A map obtained using automated EBSD scanning. The color delineates the phase identified using EBSD data alone.

Because of the nature of the signals being collected, each system requires a dedicated detector. In all three technologies, maximizing the signal necessitates physically close coupling between the signal source and the detector. The EDS unit's cryogenically cooled silicon-lithium detector element sits at the tip of a long 'cold finger' adjacent to the sample, affording the greatest possible solid angle for collection. Likewise, we located the phosphor screen of the EBSD detector very close to the sample to allow collection of diffraction patterns for a large solid angle around the sample.

In order to simultaneously collect EDS and EBSD data, detector geometry is critical. EBSD requires highly tilted samples (about 70°). Both detectors must have a line of sight to the tilted sample surface, which is more difficult for some microscope port configurations than others. The objective is to optimize the design so that the signal obtained at a single working distance is as strong as possible for both detectors.

One important objective for EBSD detector design is to maximize the solid angle of the signal collected. We can achieve this by either increasing the detector area or bringing a smaller detector in very close to the sample. Without careful design, both approaches can prevent x-rays from reaching the EDS detector. The advantage is that a larger detector mounted sufficiently far from the sample can increase signal-to-noise ratio (SNR) because noise drops off faster with distance than intensity signal.
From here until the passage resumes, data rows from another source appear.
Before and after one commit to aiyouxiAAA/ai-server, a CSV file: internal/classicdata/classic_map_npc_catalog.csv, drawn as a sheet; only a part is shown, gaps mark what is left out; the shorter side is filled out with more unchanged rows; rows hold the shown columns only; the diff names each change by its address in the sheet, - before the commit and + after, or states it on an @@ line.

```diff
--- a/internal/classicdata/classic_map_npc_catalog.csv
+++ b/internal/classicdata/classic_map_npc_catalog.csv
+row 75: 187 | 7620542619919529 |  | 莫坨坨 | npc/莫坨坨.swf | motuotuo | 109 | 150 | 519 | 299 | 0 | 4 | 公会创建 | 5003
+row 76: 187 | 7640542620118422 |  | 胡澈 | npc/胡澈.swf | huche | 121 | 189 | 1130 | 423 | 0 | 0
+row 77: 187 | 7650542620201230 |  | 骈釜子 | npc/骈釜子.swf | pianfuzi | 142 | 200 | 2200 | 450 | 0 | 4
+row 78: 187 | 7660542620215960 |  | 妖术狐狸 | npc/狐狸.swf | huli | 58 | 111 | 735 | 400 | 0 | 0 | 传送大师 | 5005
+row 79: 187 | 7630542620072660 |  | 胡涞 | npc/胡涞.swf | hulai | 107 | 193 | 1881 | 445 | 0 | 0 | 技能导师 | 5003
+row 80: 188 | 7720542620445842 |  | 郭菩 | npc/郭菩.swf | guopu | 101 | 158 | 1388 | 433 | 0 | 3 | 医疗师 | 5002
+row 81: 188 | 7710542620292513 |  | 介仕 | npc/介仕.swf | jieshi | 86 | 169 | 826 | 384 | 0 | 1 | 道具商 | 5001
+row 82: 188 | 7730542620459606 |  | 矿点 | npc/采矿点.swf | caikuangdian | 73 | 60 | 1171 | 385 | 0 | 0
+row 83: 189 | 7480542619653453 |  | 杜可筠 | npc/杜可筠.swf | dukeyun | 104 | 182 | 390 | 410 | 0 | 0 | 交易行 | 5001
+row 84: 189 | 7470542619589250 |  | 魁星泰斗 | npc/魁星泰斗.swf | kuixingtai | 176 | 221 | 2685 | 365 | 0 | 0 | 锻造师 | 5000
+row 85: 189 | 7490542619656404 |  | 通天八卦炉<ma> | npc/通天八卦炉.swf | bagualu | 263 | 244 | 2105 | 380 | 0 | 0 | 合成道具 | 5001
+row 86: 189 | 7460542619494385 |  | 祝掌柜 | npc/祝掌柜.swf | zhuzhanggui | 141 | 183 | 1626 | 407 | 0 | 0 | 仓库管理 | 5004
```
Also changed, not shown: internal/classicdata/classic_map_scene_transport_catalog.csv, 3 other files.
In addition, separating the detector from the samples minimizes the danger of collision with the sample/stage.

Adding a WDS unit to the combined EDS/EBSD system augments its capabilities, but adds additional challenges. Unfortunately, the WDS components are difficult to mount close to the sample because of their physical size and complexity. We started with a compact WDS design that is compatible with multiple systems. In microscopes with large chambers, the long beam path between the sample and the spectrometer can introduce significant 1/d 2 losses. To mitigate this, we mounted a grazing-incidence, x-ray focusing device inside the chamber, within 20 mm of the sample, to capture a large solid angle. The graze angles for such optics are wavelength (energy) dependent, so it was necessary to develop three nested, contoured cones to guide the radiation diverging from the sample into a parallel beam that returns to the externally mounted spectrometer.

Within the spectrometer, five configurable analyzing crystals receive the radiation while sweeping through a range of incident angles intended to satisfy the Bragg law for the energy of interest. Each crystal (or synthetic multilayer) permits diffraction of a specific range of energies; typical configurations allow for complete coverage of the energies transferred by the collection collimator, with a typical energy resolution from 5 eV to about 25 eV.

Our design group optimized the performance of each tool without compromising the performance of the others by creating detailed 3-D models of the microscope's stage, chamber, pole pieces, and beam ports and then running ray-tracing simulations of all possible beam paths. The resultant design minimizes integration problems while simplifying serviceability and ease of installation. Integrating the hardware and software of all three analytical techniques together provides the scientist with a tool to obtain increased insight into the relationships between the chemical and crystallographic aspects of material microstructures. oe

Del Redfern

Del Redfern is materials characterization product manager for EDAX Inc., Mahwah, NJ.